But that was my second Thanksgiving celebration, and I remember the first much better. My roommate and I “pre-gamed” the holiday – not by getting drunk before going out drinking, as the term usually implies, but by celebrating with our friends at school before going home to celebrate with our families. We invited a bunch of our friends over (I think there were around ten of us all told), spent the entire day in the kitchen, and used every casserole dish that kitchen had.
It was completely worth it. This was my second family we were celebrating with, my home away from home. It wouldn’t have felt right not to celebrate with them in some way. I don’t think we said grace, as is traditional at Thanksgiving dinner, but we certainly felt blessed. To show how blessed, we each took a leaf (I had gathered and pressed a large number of colorful leaves earlier that autumn) and wrote the things we were thankful for upon it. Quite a few of them referred to the family we had created there.
This Thanksgiving, inevitably, has been rather different. Once more, I’ll be celebrating it twice. Round one was last Sunday, when the nine American residents of Erdenet gathered at a Peace Corps Volunteer’s apartment. We had to make do with chicken instead of turkey, but the food was still delicious, and I ate far too much of it.
Still, it wasn’t the same. I managed cranberry sauce of a sort, but it lacked the bite of the real thing. More importantly, the atmosphere was different – companionable, but nowhere near as close-knit. I made friends at Miami whom I counted as sisters; I have yet to find sisters here. And though we had all the trimmings of the traditional dinner, some of the spirit of the holiday was missing. There was no acknowledgement of the things we were thankful for, and I missed that.
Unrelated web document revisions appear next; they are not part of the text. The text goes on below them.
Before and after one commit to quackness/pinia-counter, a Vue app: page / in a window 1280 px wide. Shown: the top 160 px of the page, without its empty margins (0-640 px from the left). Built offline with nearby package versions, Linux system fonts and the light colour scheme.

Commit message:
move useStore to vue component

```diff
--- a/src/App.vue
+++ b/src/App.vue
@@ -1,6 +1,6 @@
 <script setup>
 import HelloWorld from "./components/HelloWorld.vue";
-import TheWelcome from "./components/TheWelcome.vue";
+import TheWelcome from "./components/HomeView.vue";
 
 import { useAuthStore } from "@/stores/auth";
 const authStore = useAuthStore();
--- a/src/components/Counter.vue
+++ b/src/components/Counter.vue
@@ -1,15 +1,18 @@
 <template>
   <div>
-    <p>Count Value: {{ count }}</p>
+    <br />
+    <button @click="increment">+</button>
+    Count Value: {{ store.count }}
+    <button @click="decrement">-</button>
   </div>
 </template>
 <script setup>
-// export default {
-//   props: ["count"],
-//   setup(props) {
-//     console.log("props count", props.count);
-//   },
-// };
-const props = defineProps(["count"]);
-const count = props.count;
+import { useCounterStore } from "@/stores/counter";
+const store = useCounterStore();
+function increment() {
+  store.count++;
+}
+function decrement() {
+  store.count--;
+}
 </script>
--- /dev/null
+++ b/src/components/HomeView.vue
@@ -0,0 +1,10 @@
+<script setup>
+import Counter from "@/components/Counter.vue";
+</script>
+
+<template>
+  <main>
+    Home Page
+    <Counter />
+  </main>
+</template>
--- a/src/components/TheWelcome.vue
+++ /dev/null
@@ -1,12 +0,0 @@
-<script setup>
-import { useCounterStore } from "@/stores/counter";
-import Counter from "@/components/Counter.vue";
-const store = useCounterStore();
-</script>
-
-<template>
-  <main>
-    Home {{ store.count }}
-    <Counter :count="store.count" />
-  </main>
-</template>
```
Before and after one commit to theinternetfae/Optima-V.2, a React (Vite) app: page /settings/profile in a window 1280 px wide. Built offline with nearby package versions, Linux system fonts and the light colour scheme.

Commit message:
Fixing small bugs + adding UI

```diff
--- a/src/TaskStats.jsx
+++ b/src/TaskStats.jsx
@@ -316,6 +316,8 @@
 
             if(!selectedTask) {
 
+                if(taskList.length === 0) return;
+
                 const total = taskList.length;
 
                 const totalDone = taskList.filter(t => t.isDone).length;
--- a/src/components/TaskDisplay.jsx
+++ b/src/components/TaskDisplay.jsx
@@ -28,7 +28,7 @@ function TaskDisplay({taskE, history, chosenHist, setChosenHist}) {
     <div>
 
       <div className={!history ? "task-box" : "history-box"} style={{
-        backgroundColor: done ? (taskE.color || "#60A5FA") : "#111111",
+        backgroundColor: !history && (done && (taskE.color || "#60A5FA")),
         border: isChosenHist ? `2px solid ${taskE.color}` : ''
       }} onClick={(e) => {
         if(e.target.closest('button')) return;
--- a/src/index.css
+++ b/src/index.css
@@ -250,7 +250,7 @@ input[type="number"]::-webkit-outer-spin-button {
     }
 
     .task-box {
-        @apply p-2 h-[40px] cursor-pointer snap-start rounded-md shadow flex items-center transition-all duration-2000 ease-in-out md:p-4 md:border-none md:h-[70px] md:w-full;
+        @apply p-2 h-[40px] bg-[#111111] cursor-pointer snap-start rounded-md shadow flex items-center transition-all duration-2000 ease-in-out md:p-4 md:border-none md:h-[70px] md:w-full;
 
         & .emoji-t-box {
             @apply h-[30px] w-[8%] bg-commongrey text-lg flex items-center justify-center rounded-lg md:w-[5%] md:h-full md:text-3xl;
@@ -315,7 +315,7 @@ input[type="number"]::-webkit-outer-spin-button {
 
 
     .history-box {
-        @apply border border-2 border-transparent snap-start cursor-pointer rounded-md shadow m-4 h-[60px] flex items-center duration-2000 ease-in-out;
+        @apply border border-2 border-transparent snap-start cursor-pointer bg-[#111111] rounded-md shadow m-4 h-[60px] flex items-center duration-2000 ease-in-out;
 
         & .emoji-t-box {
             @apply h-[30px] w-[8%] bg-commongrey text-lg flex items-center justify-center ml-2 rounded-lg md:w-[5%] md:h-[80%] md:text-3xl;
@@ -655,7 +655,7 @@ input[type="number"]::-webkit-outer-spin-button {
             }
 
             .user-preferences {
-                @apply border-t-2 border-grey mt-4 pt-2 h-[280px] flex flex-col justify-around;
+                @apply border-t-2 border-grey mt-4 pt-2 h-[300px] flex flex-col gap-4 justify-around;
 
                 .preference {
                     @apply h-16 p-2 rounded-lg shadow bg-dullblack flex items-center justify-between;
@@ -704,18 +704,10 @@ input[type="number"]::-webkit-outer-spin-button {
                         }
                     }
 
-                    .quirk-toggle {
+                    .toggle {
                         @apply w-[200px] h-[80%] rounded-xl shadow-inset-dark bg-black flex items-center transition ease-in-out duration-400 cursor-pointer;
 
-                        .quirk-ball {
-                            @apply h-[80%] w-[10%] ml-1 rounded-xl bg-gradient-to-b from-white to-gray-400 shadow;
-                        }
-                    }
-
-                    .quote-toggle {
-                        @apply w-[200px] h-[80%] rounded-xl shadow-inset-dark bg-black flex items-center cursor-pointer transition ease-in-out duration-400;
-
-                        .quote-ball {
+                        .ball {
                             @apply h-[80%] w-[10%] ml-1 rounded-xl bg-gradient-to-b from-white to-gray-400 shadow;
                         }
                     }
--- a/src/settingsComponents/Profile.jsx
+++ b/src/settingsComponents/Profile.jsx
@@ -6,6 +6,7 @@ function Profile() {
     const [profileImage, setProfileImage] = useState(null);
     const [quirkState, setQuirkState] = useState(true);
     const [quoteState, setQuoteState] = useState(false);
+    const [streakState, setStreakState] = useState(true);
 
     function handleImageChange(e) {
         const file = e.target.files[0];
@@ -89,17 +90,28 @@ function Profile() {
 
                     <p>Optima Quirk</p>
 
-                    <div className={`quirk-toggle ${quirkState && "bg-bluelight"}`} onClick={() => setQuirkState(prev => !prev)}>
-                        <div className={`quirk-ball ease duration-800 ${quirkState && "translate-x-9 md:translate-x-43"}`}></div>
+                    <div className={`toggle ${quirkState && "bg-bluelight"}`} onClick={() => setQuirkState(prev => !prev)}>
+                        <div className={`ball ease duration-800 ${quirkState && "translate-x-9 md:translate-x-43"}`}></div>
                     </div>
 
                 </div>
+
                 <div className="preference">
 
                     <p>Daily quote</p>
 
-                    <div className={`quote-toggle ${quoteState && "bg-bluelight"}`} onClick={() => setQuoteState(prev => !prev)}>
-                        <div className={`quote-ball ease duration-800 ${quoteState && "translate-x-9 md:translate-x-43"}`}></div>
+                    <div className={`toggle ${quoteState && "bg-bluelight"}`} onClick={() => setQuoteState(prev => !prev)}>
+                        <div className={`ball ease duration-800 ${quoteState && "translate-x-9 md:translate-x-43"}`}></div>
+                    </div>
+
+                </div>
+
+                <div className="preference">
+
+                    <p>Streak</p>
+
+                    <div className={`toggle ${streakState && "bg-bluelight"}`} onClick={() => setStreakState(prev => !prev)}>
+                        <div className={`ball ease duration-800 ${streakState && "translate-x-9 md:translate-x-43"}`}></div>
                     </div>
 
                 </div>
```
In my classes today, I tried to make up for that. I thought about playing “Over the River and Through the Woods” for them, or trying to teach them some Thanksgiving-related vocabulary, but neither would be particularly meaningful to them. So I replicated last Thanksgiving’s leaves: I broke out the construction paper, gave each student a piece, and asked them to write the things they were thankful for upon it. It took some translation to get the message across, but they did it. Some of their responses:
- I am thankful for family.
- I am thankful for education.
- I am thankful for mother, father, brother.
- I am thankful for Mongolia.
- I am thankful for horse.
- I am thankful for sportsman.
- I am thankful for winter.
- I am thankful for Chinggis Khan.
Rather a mixed bag, but they clearly understood the point of the exercise. And they didn’t copy the list of examples I’d provided straight off the board, either; I saw them checking through their notes for vocabulary words and asking the other teacher what words were. That’s a lot more engagement and comprehension than they usually show!
As for me, I’m thankful for a lot of things. For my family, even if I can’t go home to celebrate this glorious holiday with them. For the snow and trees and mountains that beautify the earth and the sunny days that make winter bearable. For cats and the way they always make me smile. For living in an apartment where I don’t have to worry about going to the bathroom outdoors in sub-zero weather and can (almost always) take hot showers when I want them.
But the one that hits most urgently this year is that I’m thankful for my friends – for the old friends who’ve kept up with me and supported me through a rough October, and for the new friends I’ve made here. I would probably learn Mongolian faster if I had no one to talk to in English, but I would be awfully lonely in the process. I am incredibly grateful for the Americans here; seeing them at least three times a week, even if two of them are to run English activities for the community, is part of what keeps me sane. I am grateful for the Russian and Mongolian friends who have opened their homes and their hearts to me, and I am deeply indebted to them for helping me with things like navigating the postal service and giving me a place to stay during this weekend’s trip to UB. I would be completely lost here on my own.
Whether you celebrate it or not, Happy Thanksgiving to you and yours.